▸ Work item: Some lines in the data below hold the string "Fall". Report how many, as a bare number.

*** The data Section Begins ***

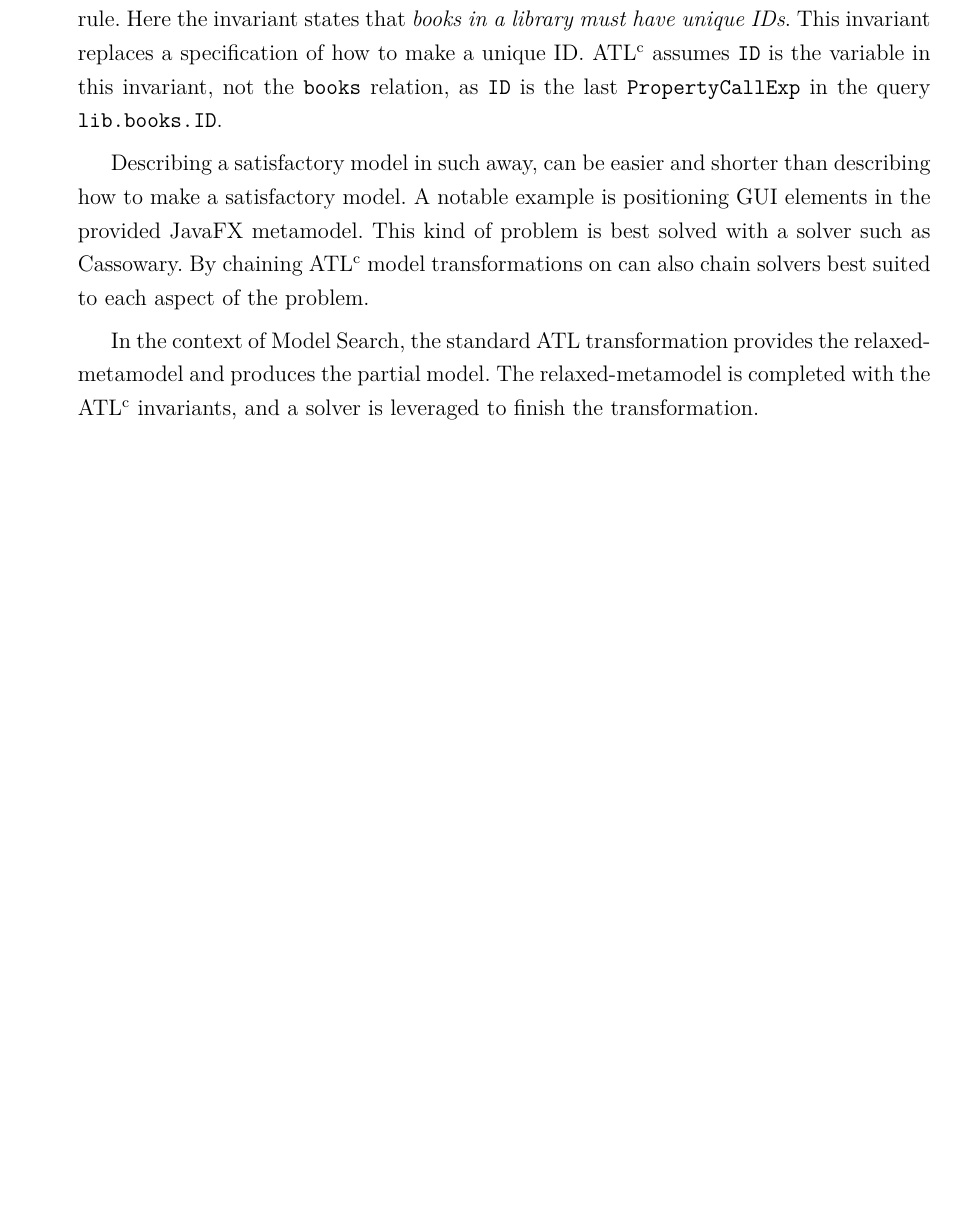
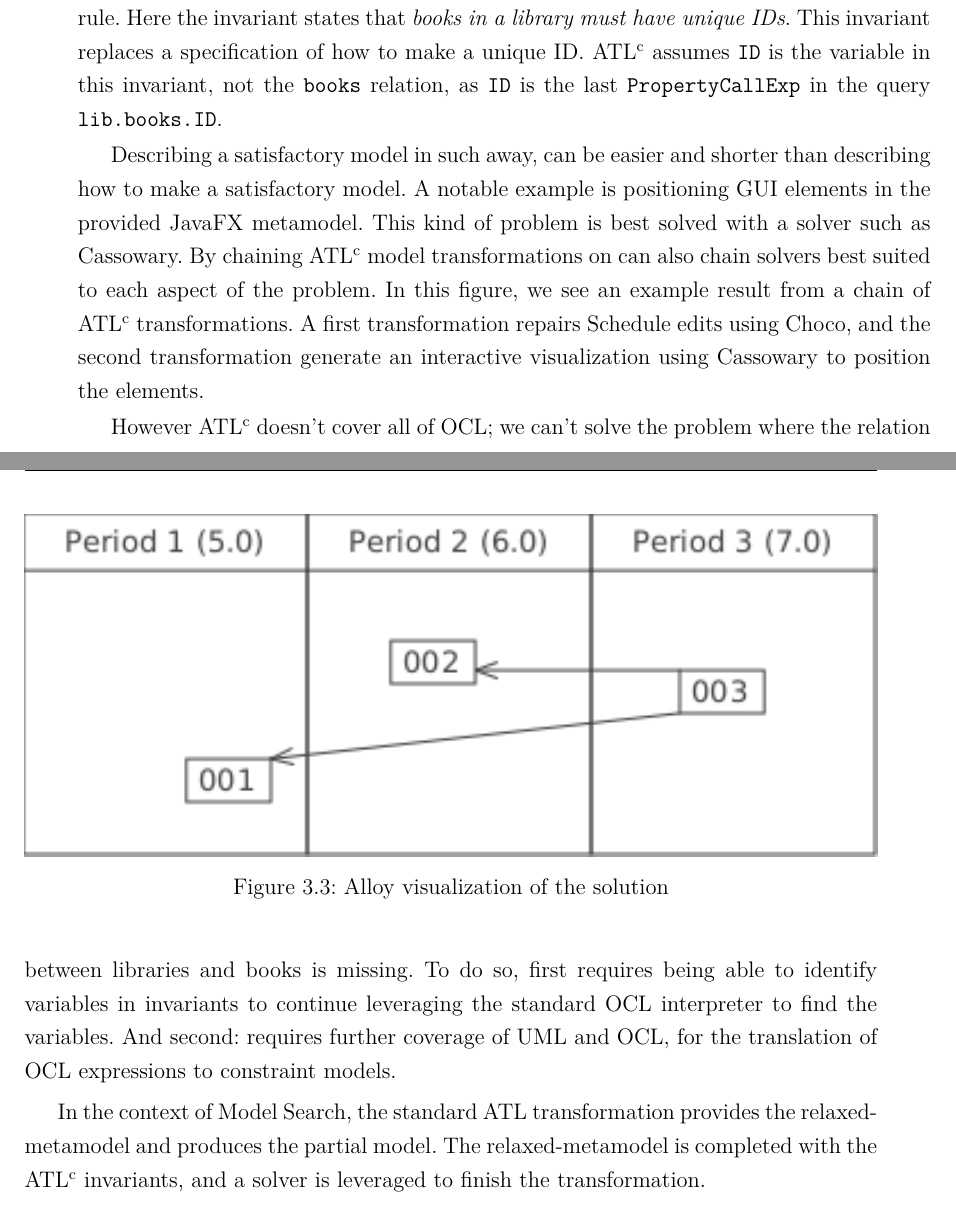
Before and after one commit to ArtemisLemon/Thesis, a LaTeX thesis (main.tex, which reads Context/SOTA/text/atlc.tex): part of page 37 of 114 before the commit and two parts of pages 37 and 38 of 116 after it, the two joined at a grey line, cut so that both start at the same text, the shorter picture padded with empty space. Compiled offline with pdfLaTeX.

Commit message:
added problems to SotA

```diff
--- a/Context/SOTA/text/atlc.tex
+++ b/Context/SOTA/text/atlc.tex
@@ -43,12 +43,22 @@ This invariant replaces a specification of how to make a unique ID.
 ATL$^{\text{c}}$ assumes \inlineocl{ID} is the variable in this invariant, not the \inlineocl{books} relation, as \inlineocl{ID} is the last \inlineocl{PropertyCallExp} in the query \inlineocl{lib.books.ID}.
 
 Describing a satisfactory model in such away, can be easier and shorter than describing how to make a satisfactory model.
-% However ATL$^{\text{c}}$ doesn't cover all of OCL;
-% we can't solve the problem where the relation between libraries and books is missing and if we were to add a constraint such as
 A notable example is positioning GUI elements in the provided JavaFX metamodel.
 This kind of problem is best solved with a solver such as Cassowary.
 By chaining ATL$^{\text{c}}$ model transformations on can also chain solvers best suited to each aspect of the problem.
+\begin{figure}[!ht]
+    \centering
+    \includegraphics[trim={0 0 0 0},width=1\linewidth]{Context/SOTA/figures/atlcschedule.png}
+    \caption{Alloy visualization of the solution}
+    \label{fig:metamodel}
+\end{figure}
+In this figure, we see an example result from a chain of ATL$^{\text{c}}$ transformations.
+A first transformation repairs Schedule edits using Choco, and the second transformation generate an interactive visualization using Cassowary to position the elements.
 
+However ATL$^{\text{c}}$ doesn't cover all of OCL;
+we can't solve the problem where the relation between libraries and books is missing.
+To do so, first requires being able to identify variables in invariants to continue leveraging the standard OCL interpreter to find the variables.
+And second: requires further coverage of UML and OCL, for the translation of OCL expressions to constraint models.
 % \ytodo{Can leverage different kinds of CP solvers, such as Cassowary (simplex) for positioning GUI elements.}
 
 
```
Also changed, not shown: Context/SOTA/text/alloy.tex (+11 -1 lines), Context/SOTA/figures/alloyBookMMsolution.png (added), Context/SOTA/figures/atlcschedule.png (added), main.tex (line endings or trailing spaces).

*** The data Section Ends ***
*** The data Section Begins ***

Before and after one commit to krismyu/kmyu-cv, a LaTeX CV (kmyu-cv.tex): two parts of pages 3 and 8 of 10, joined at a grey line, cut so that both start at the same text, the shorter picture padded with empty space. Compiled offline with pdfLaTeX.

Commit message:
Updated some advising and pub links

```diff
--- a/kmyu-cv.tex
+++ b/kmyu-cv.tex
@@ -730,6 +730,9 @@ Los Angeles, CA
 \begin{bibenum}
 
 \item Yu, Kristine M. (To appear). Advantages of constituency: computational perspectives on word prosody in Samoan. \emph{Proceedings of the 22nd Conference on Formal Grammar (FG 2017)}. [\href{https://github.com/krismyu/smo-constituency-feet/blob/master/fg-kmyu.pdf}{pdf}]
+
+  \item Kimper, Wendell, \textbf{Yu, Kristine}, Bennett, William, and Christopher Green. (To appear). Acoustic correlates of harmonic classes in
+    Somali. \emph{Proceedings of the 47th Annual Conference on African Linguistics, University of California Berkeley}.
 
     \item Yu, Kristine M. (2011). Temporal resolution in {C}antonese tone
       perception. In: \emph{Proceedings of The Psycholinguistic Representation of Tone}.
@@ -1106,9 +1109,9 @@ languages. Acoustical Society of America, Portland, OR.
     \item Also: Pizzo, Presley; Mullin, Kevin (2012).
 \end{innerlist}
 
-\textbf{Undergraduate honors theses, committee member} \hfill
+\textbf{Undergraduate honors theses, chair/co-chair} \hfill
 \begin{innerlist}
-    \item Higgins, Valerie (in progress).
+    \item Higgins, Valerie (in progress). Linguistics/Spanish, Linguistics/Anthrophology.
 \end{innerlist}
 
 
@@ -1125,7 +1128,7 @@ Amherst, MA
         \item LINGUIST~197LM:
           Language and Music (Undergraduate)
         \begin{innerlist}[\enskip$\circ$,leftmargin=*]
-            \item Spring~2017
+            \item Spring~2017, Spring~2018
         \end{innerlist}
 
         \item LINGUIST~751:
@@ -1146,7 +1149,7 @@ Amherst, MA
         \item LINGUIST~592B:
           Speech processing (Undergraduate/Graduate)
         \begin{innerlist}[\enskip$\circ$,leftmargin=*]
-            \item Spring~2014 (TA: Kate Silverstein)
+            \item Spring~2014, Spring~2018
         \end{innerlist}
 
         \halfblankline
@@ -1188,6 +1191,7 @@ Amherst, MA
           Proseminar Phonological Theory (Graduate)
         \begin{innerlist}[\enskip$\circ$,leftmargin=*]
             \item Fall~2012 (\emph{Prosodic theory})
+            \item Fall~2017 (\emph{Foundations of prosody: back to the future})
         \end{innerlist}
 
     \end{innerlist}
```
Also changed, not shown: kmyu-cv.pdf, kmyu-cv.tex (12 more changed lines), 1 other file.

*** The data Section Ends ***
*** The data Section Begins ***

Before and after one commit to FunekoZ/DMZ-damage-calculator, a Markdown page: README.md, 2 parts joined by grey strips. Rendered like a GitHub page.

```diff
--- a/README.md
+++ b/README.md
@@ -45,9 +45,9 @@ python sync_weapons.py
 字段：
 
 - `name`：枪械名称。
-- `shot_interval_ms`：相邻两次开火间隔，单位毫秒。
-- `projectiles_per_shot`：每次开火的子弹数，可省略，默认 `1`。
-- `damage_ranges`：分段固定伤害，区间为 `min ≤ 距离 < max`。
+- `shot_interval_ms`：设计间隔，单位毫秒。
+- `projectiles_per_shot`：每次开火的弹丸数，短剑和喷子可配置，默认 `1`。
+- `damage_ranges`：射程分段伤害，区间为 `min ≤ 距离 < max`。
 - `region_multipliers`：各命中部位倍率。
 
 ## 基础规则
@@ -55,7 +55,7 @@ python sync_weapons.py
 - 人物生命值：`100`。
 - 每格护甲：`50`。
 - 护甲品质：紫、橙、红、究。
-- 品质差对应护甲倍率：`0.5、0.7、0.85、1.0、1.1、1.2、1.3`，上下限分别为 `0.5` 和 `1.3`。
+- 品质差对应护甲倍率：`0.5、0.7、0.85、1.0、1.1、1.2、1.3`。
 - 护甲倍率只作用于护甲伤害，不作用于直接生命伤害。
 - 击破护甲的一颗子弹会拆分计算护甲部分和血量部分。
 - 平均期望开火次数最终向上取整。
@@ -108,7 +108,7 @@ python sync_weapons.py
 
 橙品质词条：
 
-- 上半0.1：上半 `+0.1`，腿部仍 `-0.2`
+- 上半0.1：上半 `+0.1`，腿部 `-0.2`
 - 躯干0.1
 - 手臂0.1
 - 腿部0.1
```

*** The data Section Ends ***

▸ Solution for this exercise: 2